#### Goal of the exercise
The task calls for an exact copy of the records, without any images.
*** Extracted entries Section Begins ***
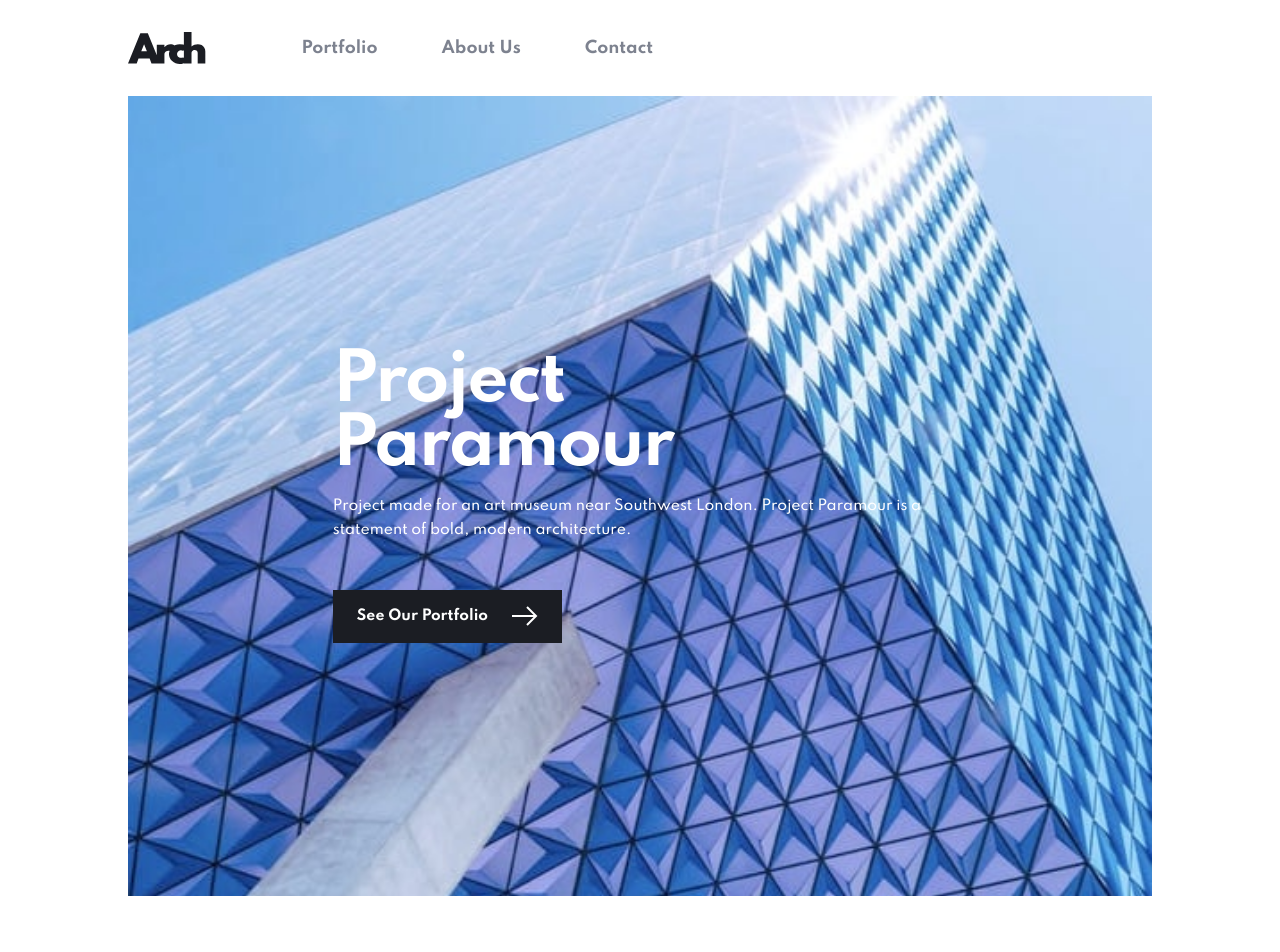
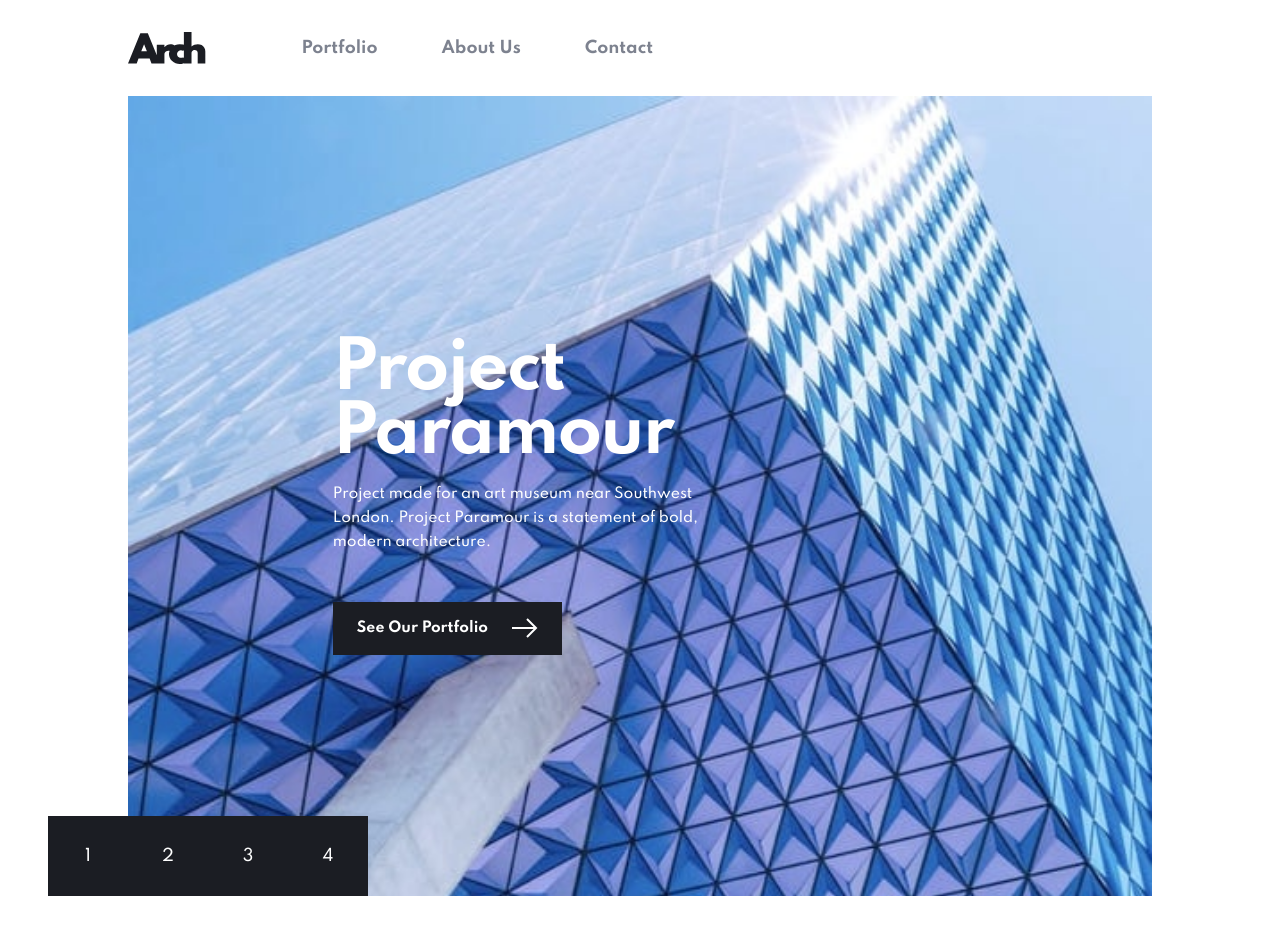
Before and after one commit to chungleee/nextjs-arch-studio, a Next.js app: page / in a window 1280 px wide. Shown: the top 952 px of the page. Built offline with nearby package versions, Linux system fonts and the light colour scheme.

Commit message:
array of bg images, handler function to select img, styling & include pagination component

```diff
--- a/pages/index.js
+++ b/pages/index.js
@@ -1,9 +1,8 @@
 import React, { useState } from "react";
 import Button from "../components/Button";
-import Header from "../components/Header";
 import Card from "../components/Card";
-import Footer from "../components/Footer";
 import { nanoid } from "nanoid";
+import Pagination from "../components/Pagination";
 
 const Home = () => {
   const features = [
@@ -24,20 +23,39 @@ const Home = () => {
     },
   ];
 
+  const heroes = [
+    "img-paramour-desktop",
+    "img-federal-desktop",
+    "img-seraph-desktop",
+    "img-trinity-desktop",
+  ];
+
+  const [hero, setHero] = useState(0);
+
+  const handleSelectHero = (index) => {
+    setHero(index);
+  };
+
   return (
     <div>
-      {/*<Header />*/}
-
-      <section className="bg-img-paramour  bg-cover bg-no-repeat flex items-center h-screen px-8 text-white md:px-0 md:bg-img-paramour-tablet md:justify-center">
+      <section
+        className={`bg-img-paramour  bg-cover bg-no-repeat flex items-center h-screen px-8 text-white md:px-0 md:bg-img-paramour-tablet md:justify-center lg:relative lg:bg-${heroes[hero]}`}
+      >
         <div className="md:w-3/5">
           <h1 className="font-bold leading-none mb-4 text-4xl tracking-tight md:text-6xl">
             Project <br /> Paramour
           </h1>
-          <p className="leading-6 mb-12 text-left text-sm">
-            Project made for an art museum near Southwest London. Project
-            Paramour is a statement of bold, modern architecture.
+          <p className="leading-6 mb-12 text-left text-sm lg:w-445px">
+            Project made for an art museum near Southwest <br /> London. Project
+            Paramour is a statement of bold, <br /> modern architecture.
           </p>
           <Button className="font-bold text-sm">See Our Portfolio</Button>
+        </div>
+        <div
+          className="lg:absolute lg:flex lg:bottom-0"
+          style={{ left: "-80px" }}
+        >
+          <Pagination handleSelectHero={handleSelectHero} heroes={heroes} />
         </div>
       </section>
 
@@ -112,8 +130,6 @@ const Home = () => {
           <Button className="w-full md:hidden">See All</Button>
         </div>
       </section>
-
-      {/*<Footer />*/}
     </div>
   );
 };
```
*** Extracted entries Section Ends ***
#### Solution for this task
Before and after one commit to chungleee/nextjs-arch-studio, a Next.js app: page / in a window 1280 px wide. Shown: the top 952 px of the page. Built offline with nearby package versions, Linux system fonts and the light colour scheme.

Commit message:
array of bg images, handler function to select img, styling & include pagination component

```diff
--- a/pages/index.js
+++ b/pages/index.js
@@ -1,9 +1,8 @@
 import React, { useState } from "react";
 import Button from "../components/Button";
-import Header from "../components/Header";
 import Card from "../components/Card";
-import Footer from "../components/Footer";
 import { nanoid } from "nanoid";
+import Pagination from "../components/Pagination";
 
 const Home = () => {
   const features = [
@@ -24,20 +23,39 @@ const Home = () => {
     },
   ];
 
+  const heroes = [
+    "img-paramour-desktop",
+    "img-federal-desktop",
+    "img-seraph-desktop",
+    "img-trinity-desktop",
+  ];
+
+  const [hero, setHero] = useState(0);
+
+  const handleSelectHero = (index) => {
+    setHero(index);
+  };
+
   return (
     <div>
-      {/*<Header />*/}
-
-      <section className="bg-img-paramour  bg-cover bg-no-repeat flex items-center h-screen px-8 text-white md:px-0 md:bg-img-paramour-tablet md:justify-center">
+      <section
+        className={`bg-img-paramour  bg-cover bg-no-repeat flex items-center h-screen px-8 text-white md:px-0 md:bg-img-paramour-tablet md:justify-center lg:relative lg:bg-${heroes[hero]}`}
+      >
         <div className="md:w-3/5">
           <h1 className="font-bold leading-none mb-4 text-4xl tracking-tight md:text-6xl">
             Project <br /> Paramour
           </h1>
-          <p className="leading-6 mb-12 text-left text-sm">
-            Project made for an art museum near Southwest London. Project
-            Paramour is a statement of bold, modern architecture.
+          <p className="leading-6 mb-12 text-left text-sm lg:w-445px">
+            Project made for an art museum near Southwest <br /> London. Project
+            Paramour is a statement of bold, <br /> modern architecture.
           </p>
           <Button className="font-bold text-sm">See Our Portfolio</Button>
+        </div>
+        <div
+          className="lg:absolute lg:flex lg:bottom-0"
+          style={{ left: "-80px" }}
+        >
+          <Pagination handleSelectHero={handleSelectHero} heroes={heroes} />
         </div>
       </section>
 
@@ -112,8 +130,6 @@ const Home = () => {
           <Button className="w-full md:hidden">See All</Button>
         </div>
       </section>
-
-      {/*<Footer />*/}
     </div>
   );
 };
```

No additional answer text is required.